Thumbing through old records at a used record store may not be the most romantic way for a couple to meet, but for Fred and Victoria, it was perfect.
Both in their late 40s, they were definitely old school. While they also used modern music delivery methods, they were vinyl devotees who loved the rich, full sound it possessed that digital albums did not.
After eight months of dating, Fred decided it was time to ratchet it up a little bit. He made Victoria a mixtape. While the word mixtape is still used to describe CDs that are carefully thought out assortments of songs, Fred used an actual cassette tape. There were reasons for that.
First, like an artist crafting their vision onto a canvas, the “limitations” of a cassette created challenges and opportunities. With a tape, you had to fit the songs into a certain time segment and, by using the A and B sides, sculpt it into two complete acts. Song selection and placement was crucial.
CDs lacked the feature of two acts and a digital playlist? Please.
Fred carefully crafted his labor of love and presented it to Victoria, who listened to it that evening in her favorite chair with headphones on. Fred, knowing she was a fellow audiophile, expected that. He didn’t expect their conversation the next evening.
“So I listened to the whole thing, Fred, you are so sweet,” Victoria said. “I have a few comments.”
“C-comments?” Fred thought, but didn’t say.
“I loved that you started it off with Heatwave’s ‘Always and Forever’ – I’ve loved that song since Steve Hendrickson and I danced to it in eighth grade,” Victoria said. “You . . . uh . . . didn’t have the original six-minute version though, I see . . . well, no biggie.”
Fred’s heart sank a bit, but he brightened when she told him that “Silly Love Songs” by Wings was also a fave. She then said that Beyonce’s “Crazy in Love” was a nice juxtaposition and choosing Stevie Wonder’s “Knocks Me Off My Feet” instead of the more obvious “You Are the Sunshine of My Life” or “I Just Called to Say I Love You” was perfect.
“But I, uh, do have some . . . well, questions about some of your selections, honey,” Victoria said.
Fred was stunned at first, but Victoria was just being true to the nature of their relationship. They critiqued music together all the time.
“To start, on Side A I loved that you followed Bruno Mars’ ‘Just the Way You Are’ with the Billy Joel song of the same title. Very clever and cute,” Victoria said. “But then on Side B you did the same thing by following John Legend’s ‘You and I’ with the old Rick James song. And the latter just sounds dated and out of place. It made the Side A thing seem like a gimmick.”
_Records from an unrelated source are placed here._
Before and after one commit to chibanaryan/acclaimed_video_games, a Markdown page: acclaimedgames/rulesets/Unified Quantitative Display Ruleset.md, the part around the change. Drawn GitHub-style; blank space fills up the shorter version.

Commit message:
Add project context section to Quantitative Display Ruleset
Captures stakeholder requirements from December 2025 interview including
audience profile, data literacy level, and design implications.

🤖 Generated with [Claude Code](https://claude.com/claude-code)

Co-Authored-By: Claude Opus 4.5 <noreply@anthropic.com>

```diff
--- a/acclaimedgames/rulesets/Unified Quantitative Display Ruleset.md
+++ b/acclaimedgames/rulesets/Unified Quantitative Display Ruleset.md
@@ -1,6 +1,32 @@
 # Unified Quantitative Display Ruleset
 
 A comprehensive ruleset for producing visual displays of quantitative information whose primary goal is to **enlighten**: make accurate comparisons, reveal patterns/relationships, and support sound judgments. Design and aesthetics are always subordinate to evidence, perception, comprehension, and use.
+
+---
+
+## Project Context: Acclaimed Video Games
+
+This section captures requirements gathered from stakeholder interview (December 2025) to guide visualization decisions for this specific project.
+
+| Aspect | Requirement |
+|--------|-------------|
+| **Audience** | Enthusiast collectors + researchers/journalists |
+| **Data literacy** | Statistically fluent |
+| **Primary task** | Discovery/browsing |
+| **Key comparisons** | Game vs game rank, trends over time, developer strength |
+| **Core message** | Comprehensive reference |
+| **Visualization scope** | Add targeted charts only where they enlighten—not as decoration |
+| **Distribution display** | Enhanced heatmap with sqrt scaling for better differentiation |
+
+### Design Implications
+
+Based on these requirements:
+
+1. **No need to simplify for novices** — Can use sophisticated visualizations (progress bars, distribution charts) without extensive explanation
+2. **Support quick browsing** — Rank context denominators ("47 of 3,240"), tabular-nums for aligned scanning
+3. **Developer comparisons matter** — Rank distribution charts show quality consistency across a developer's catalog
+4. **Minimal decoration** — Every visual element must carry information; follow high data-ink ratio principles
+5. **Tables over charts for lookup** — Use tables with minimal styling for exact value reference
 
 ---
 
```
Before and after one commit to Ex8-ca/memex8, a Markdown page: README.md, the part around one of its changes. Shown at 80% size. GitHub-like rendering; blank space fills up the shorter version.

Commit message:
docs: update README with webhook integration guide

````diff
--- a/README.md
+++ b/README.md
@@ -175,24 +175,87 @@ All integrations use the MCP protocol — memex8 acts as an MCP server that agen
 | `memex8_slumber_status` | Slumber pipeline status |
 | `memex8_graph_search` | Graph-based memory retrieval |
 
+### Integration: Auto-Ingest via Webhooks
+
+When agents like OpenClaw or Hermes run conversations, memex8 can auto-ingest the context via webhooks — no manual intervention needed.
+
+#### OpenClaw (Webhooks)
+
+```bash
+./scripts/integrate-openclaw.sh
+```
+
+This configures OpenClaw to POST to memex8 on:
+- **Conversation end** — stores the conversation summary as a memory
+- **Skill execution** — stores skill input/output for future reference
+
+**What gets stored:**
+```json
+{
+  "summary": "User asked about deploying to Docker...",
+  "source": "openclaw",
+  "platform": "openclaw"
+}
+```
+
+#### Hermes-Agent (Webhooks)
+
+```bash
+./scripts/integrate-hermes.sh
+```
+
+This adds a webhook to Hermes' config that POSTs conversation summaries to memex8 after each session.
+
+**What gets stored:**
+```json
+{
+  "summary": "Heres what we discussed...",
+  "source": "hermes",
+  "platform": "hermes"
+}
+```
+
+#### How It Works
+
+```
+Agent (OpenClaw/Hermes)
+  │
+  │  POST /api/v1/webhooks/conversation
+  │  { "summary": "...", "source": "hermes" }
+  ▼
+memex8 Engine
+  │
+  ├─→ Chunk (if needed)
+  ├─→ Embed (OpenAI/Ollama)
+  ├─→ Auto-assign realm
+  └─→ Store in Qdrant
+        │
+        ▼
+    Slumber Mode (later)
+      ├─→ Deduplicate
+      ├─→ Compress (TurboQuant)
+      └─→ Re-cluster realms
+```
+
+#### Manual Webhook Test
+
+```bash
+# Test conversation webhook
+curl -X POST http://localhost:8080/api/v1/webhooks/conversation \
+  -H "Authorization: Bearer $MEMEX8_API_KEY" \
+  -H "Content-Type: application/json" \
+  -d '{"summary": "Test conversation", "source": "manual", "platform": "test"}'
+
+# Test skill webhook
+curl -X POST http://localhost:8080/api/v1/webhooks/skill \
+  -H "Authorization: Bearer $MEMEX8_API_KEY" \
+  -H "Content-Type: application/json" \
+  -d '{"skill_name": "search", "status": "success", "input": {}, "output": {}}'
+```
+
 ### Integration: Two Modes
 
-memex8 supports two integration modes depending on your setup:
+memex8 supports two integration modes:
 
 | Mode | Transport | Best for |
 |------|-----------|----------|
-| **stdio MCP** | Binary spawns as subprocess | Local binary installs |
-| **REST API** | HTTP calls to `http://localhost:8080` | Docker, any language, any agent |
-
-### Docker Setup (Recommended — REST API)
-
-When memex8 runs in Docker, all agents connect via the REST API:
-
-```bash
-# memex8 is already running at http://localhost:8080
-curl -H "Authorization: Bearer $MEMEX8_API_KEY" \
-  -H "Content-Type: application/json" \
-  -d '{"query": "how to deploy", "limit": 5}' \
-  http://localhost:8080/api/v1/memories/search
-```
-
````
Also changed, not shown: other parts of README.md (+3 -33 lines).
Fred knew what was coming next.
“I know you love your heavy metal, but no self-respecting headbanger listened to Dokken, Fred,” Victoria said. “’Burning Like a Flame’ was a . . . misstep.”
Fred fumed. First, he hated how she labeled anything with a loud guitar as “heavy metal” and second, he chose that song over Scorpions’ “No One Like You” because he thought it was more palatable.
“Also, I love Carole King’s ‘You Make Me Feel Like a Natural Woman’ and prefer her version even though most people look at Aretha’s as the definitive one,” Victoria said. “But that should be a song that I put on a mixtape, not you.”
Victoria then went on to say that while she loved the inclusion of the sweet instrumental Stevie Ray Vaughan composed for his wife, “Lenny,” its position, in the middle of Side A, was “not optimal.”
Fred then could not stop himself and angrily told her to return the tape and he would erase it and record the songs she wanted.
“Honey, you misunderstand me,” Victoria said. “This tape, with its perfect imperfections, reflects what I love about you. I even broke the plastic tabs off the top so it can’t be recorded on again.”
While they both knew that applying scotch tape to the top would again make it recordable, Fred and Victoria, the analog lovers, kissed passionately.
Reach Fairfield writer Tony Wade at email@example.com.